-------- AVAILABLE DATA --------

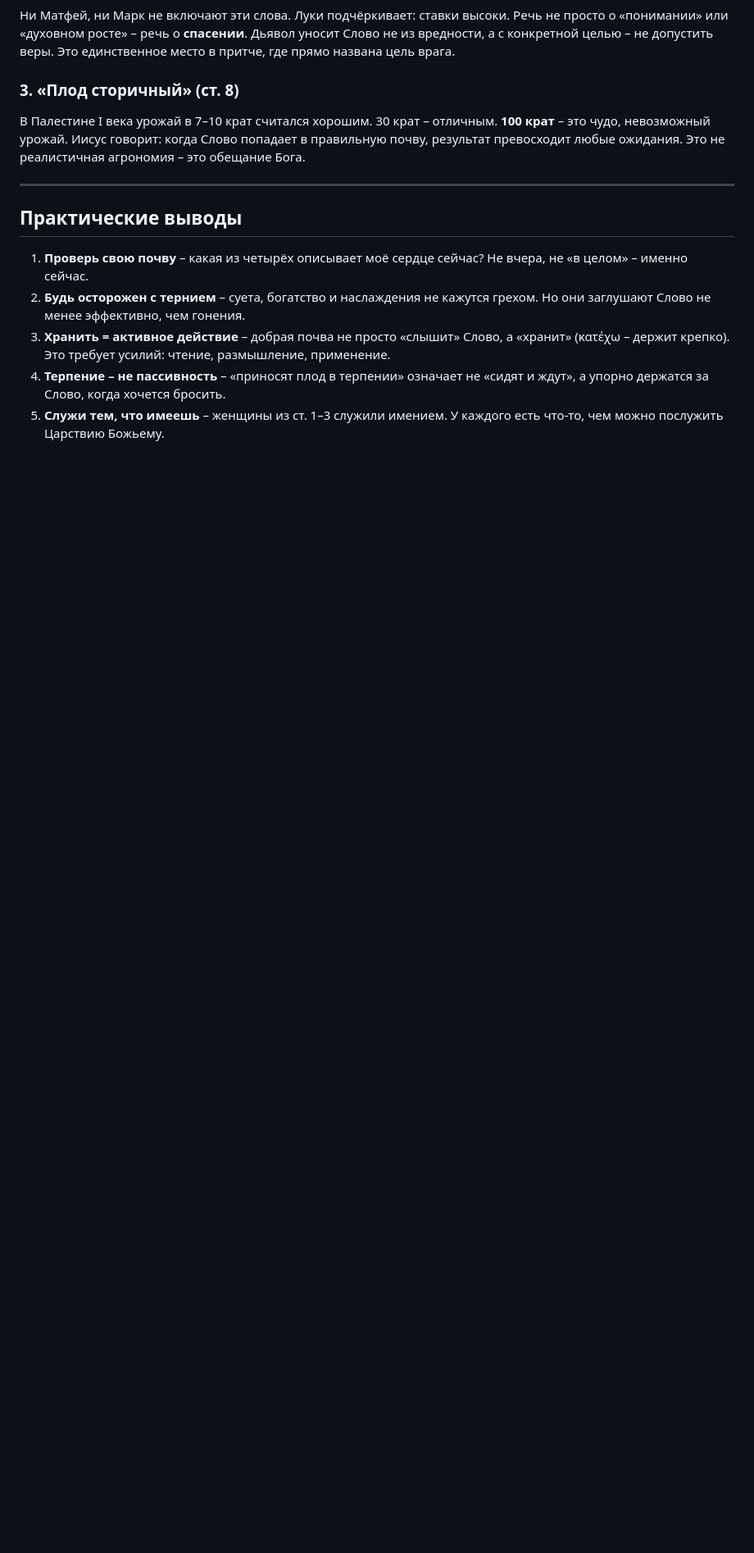
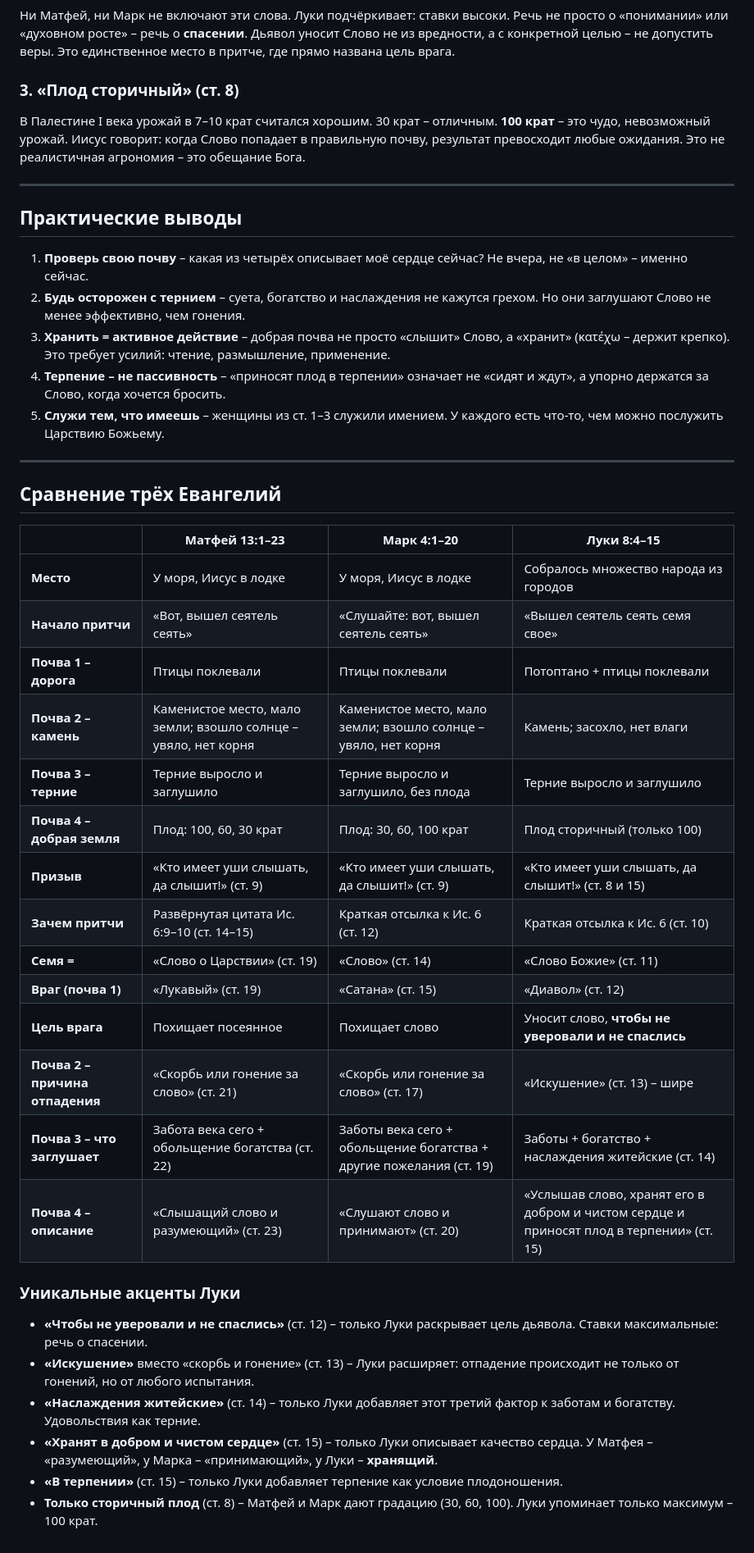
Before and after one commit to dik-garri/mol, a Markdown page: Luki/Луки-8_1-15.md, the part around one of its changes. Shown at 82% size. Rendered like a GitHub page; blank space fills up the shorter version.

Commit message:
Finalize Luke 8:1-15 study: fix quotes, add synoptic comparison
- Fix all verse quotes against synodal.json (ё→е, punctuation, дефис)
- Fix "чиновник" → "домоправитель Иродов" per Лк. 8:3
- Correct "16 раз" → actual count (10 in Gospels + 7 in Revelation)
- Add synoptic comparison table (Matthew 13 / Mark 4 / Luke 8)
- Add "Уникальные акценты Луки" section

Co-Authored-By: Claude Opus 4.6 (1M context) <noreply@anthropic.com>

```diff
--- a/Luki/Луки-8_1-15.md
+++ b/Luki/Луки-8_1-15.md
@@ -256,3 +256,33 @@
 3. **Хранить = активное действие** – добрая почва не просто «слышит» Слово, а «хранит» (κατέχω – держит крепко). Это требует усилий: чтение, размышление, применение.
 4. **Терпение – не пассивность** – «приносят плод в терпении» означает не «сидят и ждут», а упорно держатся за Слово, когда хочется бросить.
 5. **Служи тем, что имеешь** – женщины из ст. 1–3 служили имением. У каждого есть что-то, чем можно послужить Царствию Божьему.
+
+---
+
+## Сравнение трёх Евангелий
+
+| | **Матфей 13:1–23** | **Марк 4:1–20** | **Луки 8:4–15** |
+|---|---|---|---|
+| **Место** | У моря, Иисус в лодке | У моря, Иисус в лодке | Собралось множество народа из городов |
+| **Начало притчи** | «Вот, вышел сеятель сеять» | «Слушайте: вот, вышел сеятель сеять» | «Вышел сеятель сеять семя свое» |
+| **Почва 1 – дорога** | Птицы поклевали | Птицы поклевали | Потоптано + птицы поклевали |
+| **Почва 2 – камень** | Каменистое место, мало земли; взошло солнце – увяло, нет корня | Каменистое место, мало земли; взошло солнце – увяло, нет корня | Камень; засохло, нет влаги |
+| **Почва 3 – терние** | Терние выросло и заглушило | Терние выросло и заглушило, без плода | Терние выросло и заглушило |
+| **Почва 4 – добрая земля** | Плод: 100, 60, 30 крат | Плод: 30, 60, 100 крат | Плод сторичный (только 100) |
+| **Призыв** | «Кто имеет уши слышать, да слышит!» (ст. 9) | «Кто имеет уши слышать, да слышит!» (ст. 9) | «Кто имеет уши слышать, да слышит!» (ст. 8 и 15) |
+| **Зачем притчи** | Развёрнутая цитата Ис. 6:9–10 (ст. 14–15) | Краткая отсылка к Ис. 6 (ст. 12) | Краткая отсылка к Ис. 6 (ст. 10) |
+| **Семя =** | «Слово о Царствии» (ст. 19) | «Слово» (ст. 14) | «Слово Божие» (ст. 11) |
+| **Враг (почва 1)** | «Лукавый» (ст. 19) | «Сатана» (ст. 15) | «Диавол» (ст. 12) |
+| **Цель врага** | Похищает посеянное | Похищает слово | Уносит слово, **чтобы не уверовали и не спаслись** |
+| **Почва 2 – причина отпадения** | «Скорбь или гонение за слово» (ст. 21) | «Скорбь или гонение за слово» (ст. 17) | «Искушение» (ст. 13) – шире |
+| **Почва 3 – что заглушает** | Забота века сего + обольщение богатства (ст. 22) | Заботы века сего + обольщение богатства + другие пожелания (ст. 19) | Заботы + богатство + наслаждения житейские (ст. 14) |
+| **Почва 4 – описание** | «Слышащий слово и разумеющий» (ст. 23) | «Слушают слово и принимают» (ст. 20) | «Услышав слово, хранят его в добром и чистом сердце и приносят плод в терпении» (ст. 15) |
+
+### Уникальные акценты Луки
+
+- **«Чтобы не уверовали и не спаслись»** (ст. 12) – только Луки раскрывает цель дьявола. Ставки максимальные: речь о спасении.
+- **«Искушение»** вместо «скорбь и гонение» (ст. 13) – Луки расширяет: отпадение происходит не только от гонений, но от любого испытания.
+- **«Наслаждения житейские»** (ст. 14) – только Луки добавляет этот третий фактор к заботам и богатству. Удовольствия как терние.
+- **«Хранят в добром и чистом сердце»** (ст. 15) – только Луки описывает качество сердца. У Матфея – «разумеющий», у Марка – «принимающий», у Луки – **хранящий**.
+- **«В терпении»** (ст. 15) – только Луки добавляет терпение как условие плодоношения.
+- **Только сторичный плод** (ст. 8) – Матфей и Марк дают градацию (30, 60, 100). Луки упоминает только максимум – 100 крат.
```
Also changed, not shown: other parts of Luki/Луки-8_1-15.md (+2 -2 lines).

--------

» **GOAL OF THE EXERCISE**
The expected answer is the data retyped exactly, without pictures.

» **EXERCISE OUTPUT**
Before and after one commit to dik-garri/mol, a Markdown page: Luki/Луки-8_1-15.md, the part around one of its changes. Shown at 82% size. Rendered like a GitHub page; blank space fills up the shorter version.

Commit message:
Finalize Luke 8:1-15 study: fix quotes, add synoptic comparison
- Fix all verse quotes against synodal.json (ё→е, punctuation, дефис)
- Fix "чиновник" → "домоправитель Иродов" per Лк. 8:3
- Correct "16 раз" → actual count (10 in Gospels + 7 in Revelation)
- Add synoptic comparison table (Matthew 13 / Mark 4 / Luke 8)
- Add "Уникальные акценты Луки" section

Co-Authored-By: Claude Opus 4.6 (1M context) <noreply@anthropic.com>

```diff
--- a/Luki/Луки-8_1-15.md
+++ b/Luki/Луки-8_1-15.md
@@ -256,3 +256,33 @@
 3. **Хранить = активное действие** – добрая почва не просто «слышит» Слово, а «хранит» (κατέχω – держит крепко). Это требует усилий: чтение, размышление, применение.
 4. **Терпение – не пассивность** – «приносят плод в терпении» означает не «сидят и ждут», а упорно держатся за Слово, когда хочется бросить.
 5. **Служи тем, что имеешь** – женщины из ст. 1–3 служили имением. У каждого есть что-то, чем можно послужить Царствию Божьему.
+
+---
+
+## Сравнение трёх Евангелий
+
+| | **Матфей 13:1–23** | **Марк 4:1–20** | **Луки 8:4–15** |
+|---|---|---|---|
+| **Место** | У моря, Иисус в лодке | У моря, Иисус в лодке | Собралось множество народа из городов |
+| **Начало притчи** | «Вот, вышел сеятель сеять» | «Слушайте: вот, вышел сеятель сеять» | «Вышел сеятель сеять семя свое» |
+| **Почва 1 – дорога** | Птицы поклевали | Птицы поклевали | Потоптано + птицы поклевали |
+| **Почва 2 – камень** | Каменистое место, мало земли; взошло солнце – увяло, нет корня | Каменистое место, мало земли; взошло солнце – увяло, нет корня | Камень; засохло, нет влаги |
+| **Почва 3 – терние** | Терние выросло и заглушило | Терние выросло и заглушило, без плода | Терние выросло и заглушило |
+| **Почва 4 – добрая земля** | Плод: 100, 60, 30 крат | Плод: 30, 60, 100 крат | Плод сторичный (только 100) |
+| **Призыв** | «Кто имеет уши слышать, да слышит!» (ст. 9) | «Кто имеет уши слышать, да слышит!» (ст. 9) | «Кто имеет уши слышать, да слышит!» (ст. 8 и 15) |
+| **Зачем притчи** | Развёрнутая цитата Ис. 6:9–10 (ст. 14–15) | Краткая отсылка к Ис. 6 (ст. 12) | Краткая отсылка к Ис. 6 (ст. 10) |
+| **Семя =** | «Слово о Царствии» (ст. 19) | «Слово» (ст. 14) | «Слово Божие» (ст. 11) |
+| **Враг (почва 1)** | «Лукавый» (ст. 19) | «Сатана» (ст. 15) | «Диавол» (ст. 12) |
+| **Цель врага** | Похищает посеянное | Похищает слово | Уносит слово, **чтобы не уверовали и не спаслись** |
+| **Почва 2 – причина отпадения** | «Скорбь или гонение за слово» (ст. 21) | «Скорбь или гонение за слово» (ст. 17) | «Искушение» (ст. 13) – шире |
+| **Почва 3 – что заглушает** | Забота века сего + обольщение богатства (ст. 22) | Заботы века сего + обольщение богатства + другие пожелания (ст. 19) | Заботы + богатство + наслаждения житейские (ст. 14) |
+| **Почва 4 – описание** | «Слышащий слово и разумеющий» (ст. 23) | «Слушают слово и принимают» (ст. 20) | «Услышав слово, хранят его в добром и чистом сердце и приносят плод в терпении» (ст. 15) |
+
+### Уникальные акценты Луки
+
+- **«Чтобы не уверовали и не спаслись»** (ст. 12) – только Луки раскрывает цель дьявола. Ставки максимальные: речь о спасении.
+- **«Искушение»** вместо «скорбь и гонение» (ст. 13) – Луки расширяет: отпадение происходит не только от гонений, но от любого испытания.
+- **«Наслаждения житейские»** (ст. 14) – только Луки добавляет этот третий фактор к заботам и богатству. Удовольствия как терние.
+- **«Хранят в добром и чистом сердце»** (ст. 15) – только Луки описывает качество сердца. У Матфея – «разумеющий», у Марка – «принимающий», у Луки – **хранящий**.
+- **«В терпении»** (ст. 15) – только Луки добавляет терпение как условие плодоношения.
+- **Только сторичный плод** (ст. 8) – Матфей и Марк дают градацию (30, 60, 100). Луки упоминает только максимум – 100 крат.
```
Also changed, not shown: other parts of Luki/Луки-8_1-15.md (+2 -2 lines).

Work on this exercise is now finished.